Prosecutors' support for overdose prevention laws seems to indicate a paradigm shift away from the harshly punitive drug laws of the late 20th century towards a more health-centered approach to drug addiction. Attorney Corey Davis, Deputy Director for the Network for Public Health Law, Southeastern Region, has been studying and advising stakeholders on naloxone access laws since 2010 and has noticed the shift in attitudes.
"I think there's been a changing tide in perceptions of the war on drugs in general," he says. "We see a growing acceptance of marijuana, both for medical and recreational use, relaxation of the crack/cocaine disparity, and reductions in state prison populations after many years of steady increases."
There are some who argue that the shift has to do with the danger and prevalence of prescription drugs, which are often abused by people of power and affluence. With the crack cocaine epidemic focused mostly in inner cities, or methamphetamine use most popular in poor rural areas, it was easy for people who make and enforce laws to crack down hard on drug users. But now, with drugs and overdose creeping into their own medicine cabinets, their own homes, with the suburban and middle class children of powerful people at risk, the laws are starting to change.
Attorney Mark Sigmon, a lawyer with Graebe Hanna & Sullivan PLLC in Raleigh, N.C., lost a family member from a narcotic overdose and now supports laws that encourage people to seek help for an overdose and increase access to the opiate overdose antidote, naloxone.
"For many years it was widely accepted among lawyers and judges that the penalties for drug crimes were too harsh, but no politician wanted to run on reducing those penalties. However, that ice is beginning to thaw," he says. "I believe that when both common sense and data suggest that we can save lives at relatively little cost [with naloxone and 911 Good Samaritan laws], there's no reason not to do it. To sacrifice those lives because of irrational discomfort or stigma is not just bad policy, it's immoral."
Attorney Davis agrees. "We now have a fair amount of evidence as to what works to reduce the likelihood that a person will commit crime, from quality pre-school and lead abatement all the way through evidence-based drug treatment and structured social learning," he says. "We also have a lot of evidence as to what works to get people who are using drugs problematically, particularly opioids, to start using them more responsibly or stop using them altogether. It's time we started making laws based on evidence instead of centuries-old prejudices."
That prosecutors and district attorneys, who were once 911 Good Samaritan and naloxone law's stiffest opponents, are now often its main advocates, is testament to the winds of change in the United States. What's left now is for advocates to continue to capitalize on this momentum so that policy change translates into real results -- lives saved and families prevented from grieving.
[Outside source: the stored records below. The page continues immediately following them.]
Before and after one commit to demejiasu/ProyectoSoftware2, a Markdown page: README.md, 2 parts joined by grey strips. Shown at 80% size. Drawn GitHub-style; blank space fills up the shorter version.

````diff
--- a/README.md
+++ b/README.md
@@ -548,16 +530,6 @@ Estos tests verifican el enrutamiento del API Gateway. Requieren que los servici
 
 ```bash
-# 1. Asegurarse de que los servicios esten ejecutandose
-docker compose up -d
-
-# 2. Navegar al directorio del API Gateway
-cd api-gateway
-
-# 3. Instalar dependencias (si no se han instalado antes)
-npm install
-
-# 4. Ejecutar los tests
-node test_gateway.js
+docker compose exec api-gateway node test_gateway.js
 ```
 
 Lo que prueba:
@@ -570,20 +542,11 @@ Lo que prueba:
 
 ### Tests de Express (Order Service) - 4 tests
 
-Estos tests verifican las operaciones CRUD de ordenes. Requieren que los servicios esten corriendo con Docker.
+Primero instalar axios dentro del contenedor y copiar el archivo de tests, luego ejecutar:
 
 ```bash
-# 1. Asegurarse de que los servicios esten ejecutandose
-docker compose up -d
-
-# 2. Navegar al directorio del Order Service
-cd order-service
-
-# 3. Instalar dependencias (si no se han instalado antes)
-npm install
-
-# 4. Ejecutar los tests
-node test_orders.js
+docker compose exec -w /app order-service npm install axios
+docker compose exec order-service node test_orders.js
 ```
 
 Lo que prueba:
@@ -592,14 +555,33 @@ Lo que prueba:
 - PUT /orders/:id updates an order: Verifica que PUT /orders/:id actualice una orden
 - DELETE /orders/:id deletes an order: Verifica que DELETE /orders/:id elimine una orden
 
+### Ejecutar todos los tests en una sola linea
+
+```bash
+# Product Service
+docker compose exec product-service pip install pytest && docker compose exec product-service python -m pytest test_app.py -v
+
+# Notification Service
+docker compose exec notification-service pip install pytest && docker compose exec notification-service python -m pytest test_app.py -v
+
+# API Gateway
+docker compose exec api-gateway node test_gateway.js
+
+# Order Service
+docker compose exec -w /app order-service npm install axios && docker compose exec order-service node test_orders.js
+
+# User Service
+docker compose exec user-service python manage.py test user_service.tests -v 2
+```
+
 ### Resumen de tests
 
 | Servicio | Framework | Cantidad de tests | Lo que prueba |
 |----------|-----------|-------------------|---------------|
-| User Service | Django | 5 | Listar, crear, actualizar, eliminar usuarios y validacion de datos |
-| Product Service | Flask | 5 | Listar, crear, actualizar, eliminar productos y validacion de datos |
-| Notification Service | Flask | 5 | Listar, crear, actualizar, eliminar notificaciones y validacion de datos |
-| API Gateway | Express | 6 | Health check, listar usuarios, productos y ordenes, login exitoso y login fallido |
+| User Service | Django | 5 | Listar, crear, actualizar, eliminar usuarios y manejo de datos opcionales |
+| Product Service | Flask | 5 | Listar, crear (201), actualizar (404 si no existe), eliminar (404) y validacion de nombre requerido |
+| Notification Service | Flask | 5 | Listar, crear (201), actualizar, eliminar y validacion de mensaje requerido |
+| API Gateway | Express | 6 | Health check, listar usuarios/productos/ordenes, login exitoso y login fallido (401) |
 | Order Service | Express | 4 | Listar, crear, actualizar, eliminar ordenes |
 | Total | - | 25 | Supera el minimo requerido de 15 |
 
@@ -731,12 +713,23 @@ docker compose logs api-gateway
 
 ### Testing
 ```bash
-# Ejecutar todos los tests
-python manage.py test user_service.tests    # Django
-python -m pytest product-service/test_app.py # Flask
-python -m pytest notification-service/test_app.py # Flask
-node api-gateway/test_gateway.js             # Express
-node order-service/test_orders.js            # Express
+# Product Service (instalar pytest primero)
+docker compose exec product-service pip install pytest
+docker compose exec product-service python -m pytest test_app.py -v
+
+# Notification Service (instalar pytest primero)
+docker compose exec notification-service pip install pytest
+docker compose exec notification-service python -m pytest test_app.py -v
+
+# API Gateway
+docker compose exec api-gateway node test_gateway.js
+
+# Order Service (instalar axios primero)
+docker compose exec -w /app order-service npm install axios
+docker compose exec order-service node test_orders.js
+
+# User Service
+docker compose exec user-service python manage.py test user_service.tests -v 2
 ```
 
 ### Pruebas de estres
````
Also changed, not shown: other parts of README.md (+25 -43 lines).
Wednesday, January 22, 2014

This is a great resource for clinicians. They should become familiar with the Treatment Improvement Protocols. That are largely based on research and Best Practice.  Let seem if it pastes as a bottom on html The phone call is Free, the publication is Free, all you have to do is implemented.

Some times SAMHSA and NIDA has soem political agendas, but for the most part the protocols TIPs 1 though 54 are excellent resources.